Before and after images
☆ ☆ ☆ ☆ ☆ ☆ ☆

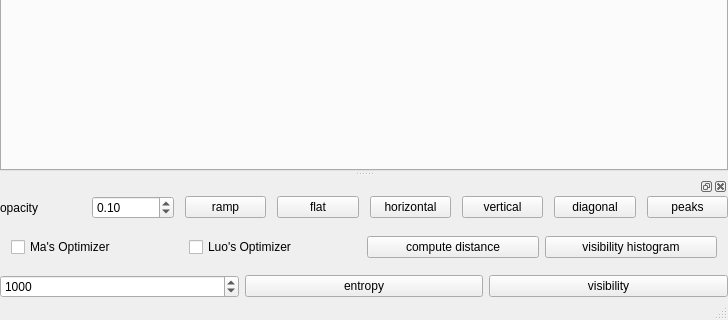
luosz/artivvis-development-repository, file VolumeRenderer/TransferFunctionEditor/transferfunctioneditor.ui: the form before one commit; both pictures show x 0 to 728 and y 160 to 480 of the 728 by 480 pixel window.
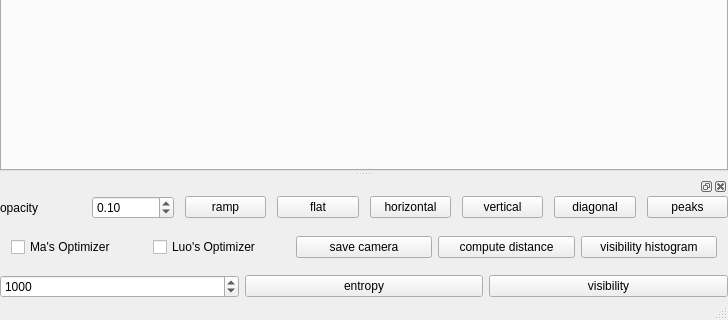
The form after the commit.

Diff of the .ui file:
```diff
--- a/VolumeRenderer/TransferFunctionEditor/transferfunctioneditor.ui
+++ b/VolumeRenderer/TransferFunctionEditor/transferfunctioneditor.ui
@@ -319,6 +319,13 @@
          </property>
         </widget>
        </item>
+       <item>
+        <widget class="QPushButton" name="cameraButton">
+         <property name="text">
+          <string>save camera</string>
+         </property>
+        </widget>
+       </item>
        <item>
         <widget class="QPushButton" name="computeDistanceButton">
          <property name="text">
```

☆ ☆ ☆ ☆ ☆ ☆ ☆

Goal of the exercise: The data is to be returned exactly as it stands, pictures aside.

Completed exercise:
luosz/artivvis-development-repository, file VolumeRenderer/TransferFunctionEditor/transferfunctioneditor.ui: the form before one commit; both pictures show x 0 to 728 and y 160 to 480 of the 728 by 480 pixel window.
The form after the commit.

Diff of the .ui file:
```diff
--- a/VolumeRenderer/TransferFunctionEditor/transferfunctioneditor.ui
+++ b/VolumeRenderer/TransferFunctionEditor/transferfunctioneditor.ui
@@ -319,6 +319,13 @@
          </property>
         </widget>
        </item>
+       <item>
+        <widget class="QPushButton" name="cameraButton">
+         <property name="text">
+          <string>save camera</string>
+         </property>
+        </widget>
+       </item>
        <item>
         <widget class="QPushButton" name="computeDistanceButton">
          <property name="text">
```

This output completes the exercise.